TASK DETAILS:
Your reply should be only the number of lines in the records that contain the word "diagram".

INPUT DATA:
☆ ☆ ☆ ☆ ☆ ☆ ☆
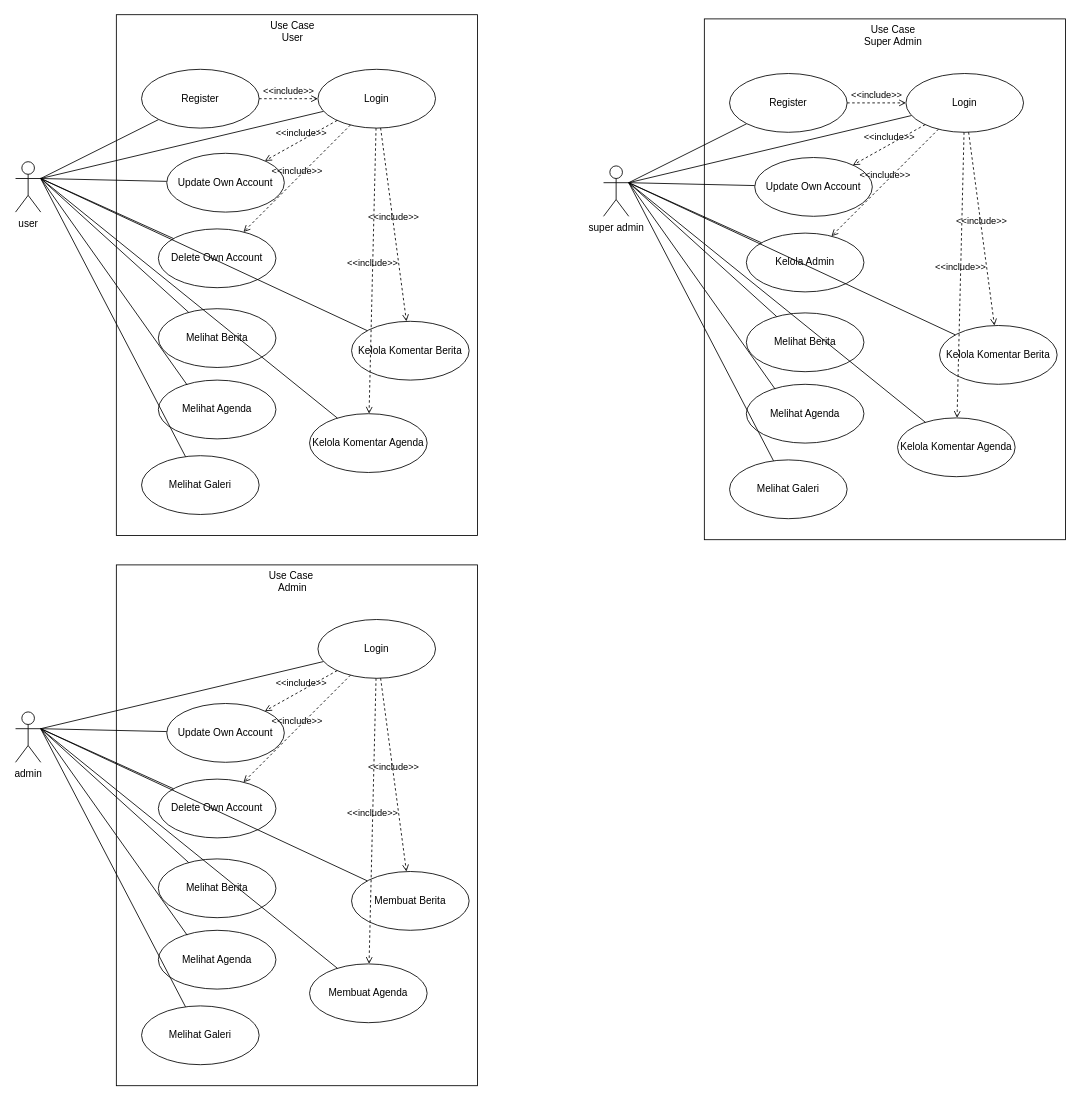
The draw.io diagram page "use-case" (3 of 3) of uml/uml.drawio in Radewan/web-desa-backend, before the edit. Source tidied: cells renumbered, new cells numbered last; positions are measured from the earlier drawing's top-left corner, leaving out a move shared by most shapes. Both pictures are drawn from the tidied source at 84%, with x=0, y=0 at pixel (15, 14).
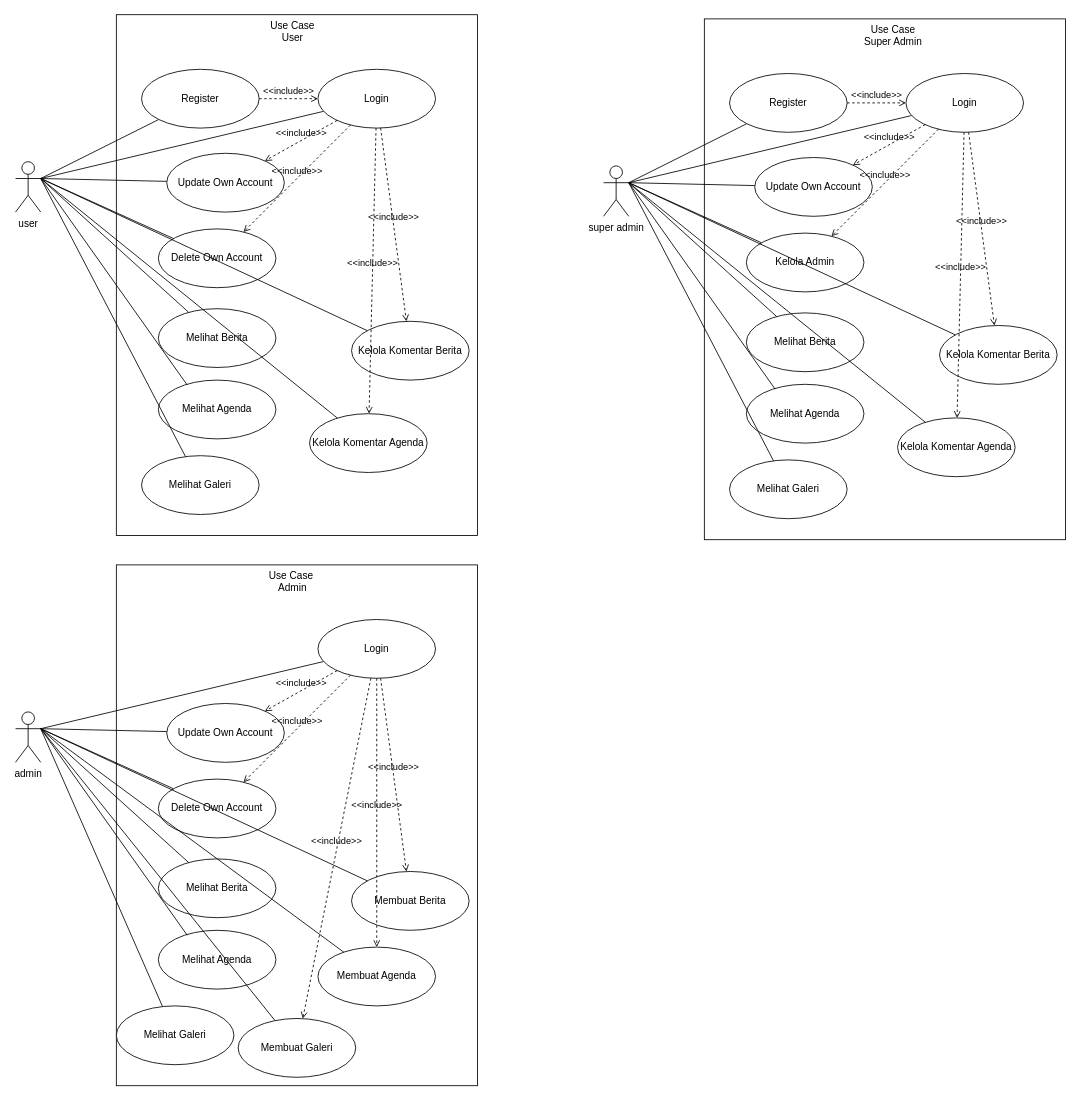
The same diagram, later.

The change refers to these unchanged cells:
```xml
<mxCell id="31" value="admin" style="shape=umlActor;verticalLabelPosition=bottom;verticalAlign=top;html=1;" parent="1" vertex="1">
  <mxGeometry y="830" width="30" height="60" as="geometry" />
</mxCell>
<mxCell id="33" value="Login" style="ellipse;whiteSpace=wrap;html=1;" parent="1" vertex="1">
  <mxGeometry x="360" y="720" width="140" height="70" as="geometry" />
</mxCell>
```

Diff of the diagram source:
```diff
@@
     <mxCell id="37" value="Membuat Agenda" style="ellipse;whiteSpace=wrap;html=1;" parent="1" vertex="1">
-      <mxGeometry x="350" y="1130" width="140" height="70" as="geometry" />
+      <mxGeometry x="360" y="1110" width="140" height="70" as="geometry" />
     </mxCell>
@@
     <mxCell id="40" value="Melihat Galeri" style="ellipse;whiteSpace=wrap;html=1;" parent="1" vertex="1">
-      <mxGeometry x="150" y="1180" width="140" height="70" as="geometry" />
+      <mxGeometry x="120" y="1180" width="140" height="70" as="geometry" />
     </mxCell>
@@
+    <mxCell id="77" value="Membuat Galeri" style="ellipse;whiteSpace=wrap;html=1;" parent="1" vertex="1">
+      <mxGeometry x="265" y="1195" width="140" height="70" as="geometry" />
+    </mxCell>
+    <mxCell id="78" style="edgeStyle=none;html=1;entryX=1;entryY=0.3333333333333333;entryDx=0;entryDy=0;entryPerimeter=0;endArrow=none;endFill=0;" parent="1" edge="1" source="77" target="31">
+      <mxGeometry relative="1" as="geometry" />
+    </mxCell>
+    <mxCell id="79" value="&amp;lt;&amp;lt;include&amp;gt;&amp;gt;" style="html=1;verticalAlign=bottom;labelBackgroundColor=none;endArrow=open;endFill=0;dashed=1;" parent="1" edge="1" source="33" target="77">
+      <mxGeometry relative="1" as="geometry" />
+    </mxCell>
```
☆ ☆ ☆ ☆ ☆ ☆ ☆
SOLUTION TO THE EXERCISE:
3